Amazon has ordered 5 million units of the current model to meet pre-orders. Will those people have buyers' remorse when they hear about new models? Well, at the $200 price point, at least it won't hurt as much as an iPad. Amazon found the consumer sweet spot with that price, even though they lose $2.70 on each one. In other words, the first shipment of Kindle Fires cost Amazon $13.5 million, and that's if they sell them all. Why would they take that hit and still order two new versions? Because the Kindle Fire is a service, not a product.

The Kindle Fire Is a Store With a Screen

Amazon just wants to put a device in people's hands as easily as possible, so they'll buy videos and books (yes, and apps, too). It's not rocket science; selling media has always been Amazon's business. It's just like console gaming. The Xbox cost Microsoft $500 million when it launched in 2001. The money is made on the $60 games printed on several cents of plastic. Subsidizing devices is a precarious path, but Amazon safely slid under the price point they needed to reach.

This isn't just a blogger's armchair analysis. Amazon wants to get that message across. CEO Jeff Bezos himself calls the Kindle Fire a "a fully integrated media service," of which hardware is "only a piece." Amazon's PR machine says "Kindle Fire is a fully integrated, end-to-end service that gives customers access to over 18 million movies, TV shows, books, magazines, apps and games." Buying a Kindle Fire isn't buying a computer; it's paying to access a handheld media store.

Yes, Amazon has an Android Appstore (don't call it an App Store), but the Kindle Fire is not a productivity machine.
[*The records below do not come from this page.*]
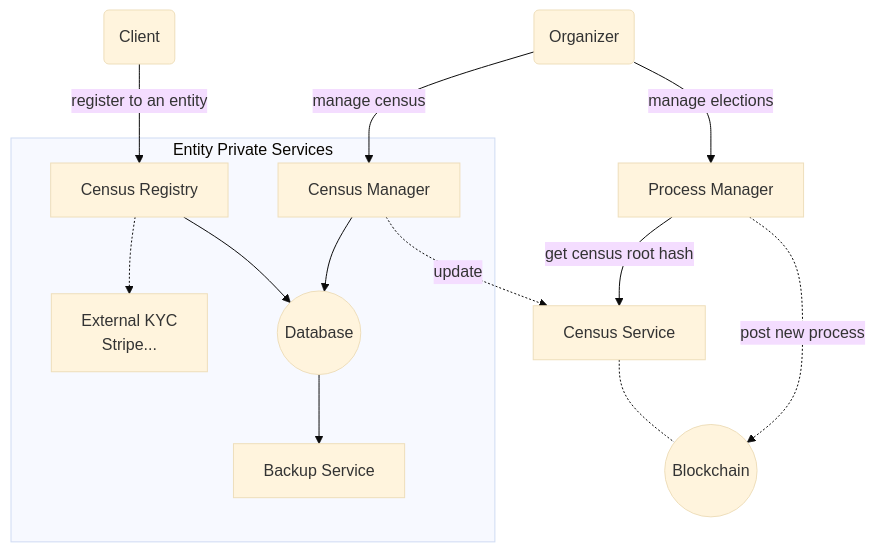
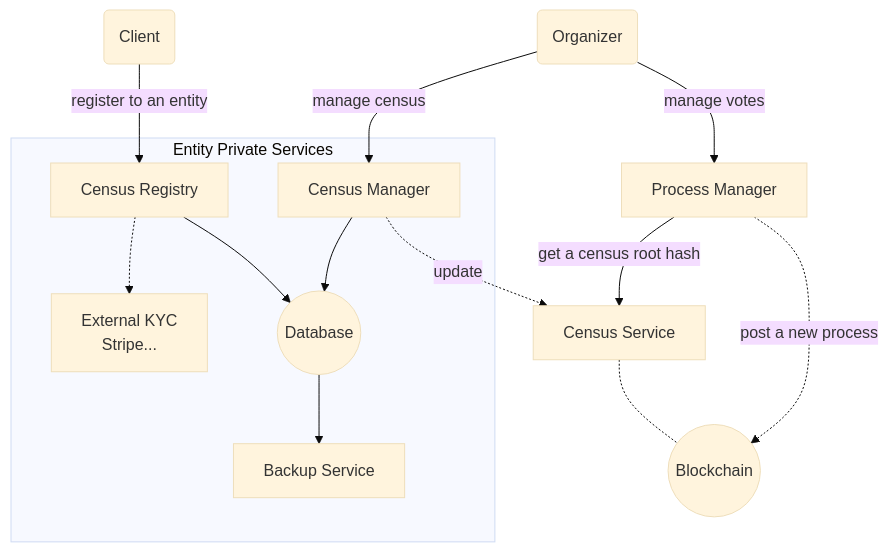
One commit to vocdoni/docs changed the diagram in docs/protocol/architecture.md. Above: the diagram before and after it, drawn with Mermaid (base theme). The commit also changed other lines of this file and 3 other files, not shown here.

````diff
--- a/docs/protocol/architecture.md
+++ b/docs/protocol/architecture.md
@@ -62,19 +66,19 @@
 ```mermaid
 graph TD;
 
 OR(Organizer)-- manage census -->CM
-OR-->|manage elections|PR[Process Manager]
+OR-->|manage votes|PM[Process Manager]
 
 subgraph Entity Private Services
 	CR-.->S["External KYC<br/>Stripe..."]
 	CR[Census Registry]-->DB
 	CM[Census Manager]-->DB((Database))
 	DB-->BCK[Backup Service]
 end
 
 CL(Client)-- register to an entity -->CR
 CM-.->|update|CS[Census Service]
 CS-.-BL((Blockchain))
-PR-->|get census root hash|CS
-PR-.->|post new process|BL
+PM-->|get a census root hash|CS
+PM-.->|post a new process|BL
 ```
````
Its app ecosystem is more like another media service. It's fun for games, but you wouldn't want to code in C++ on it.

Kindle Fire vs. iPad: Different Businesses

With new Kindle Fire models on the way so soon, Amazon is just trying to optimize shopping experiences. This is why comparisons with the iPad are off the mark; the iPad - so far - is just one thing, and it's the thing itself that Apple wants to sell. Apple makes a handsome profit that way. By building a big, powerful tablet that supports a vast range of apps, Apple can sell an iPad to someone for any number of reasons. Media is only one.

Amazon has the best media store, though. Its music is cheaper than iTunes, its streaming video services are great, and its selection is generally bigger. The Kindle Fire is a physical extension of that service. Amazon will spend whatever it has to to improve that service, and unlike Apple, it will put different screen sizes in customers' hands as quickly as it can. As we reported even as the Fire was announced, there were already later models in the works.

Are you getting a tablet this holiday season?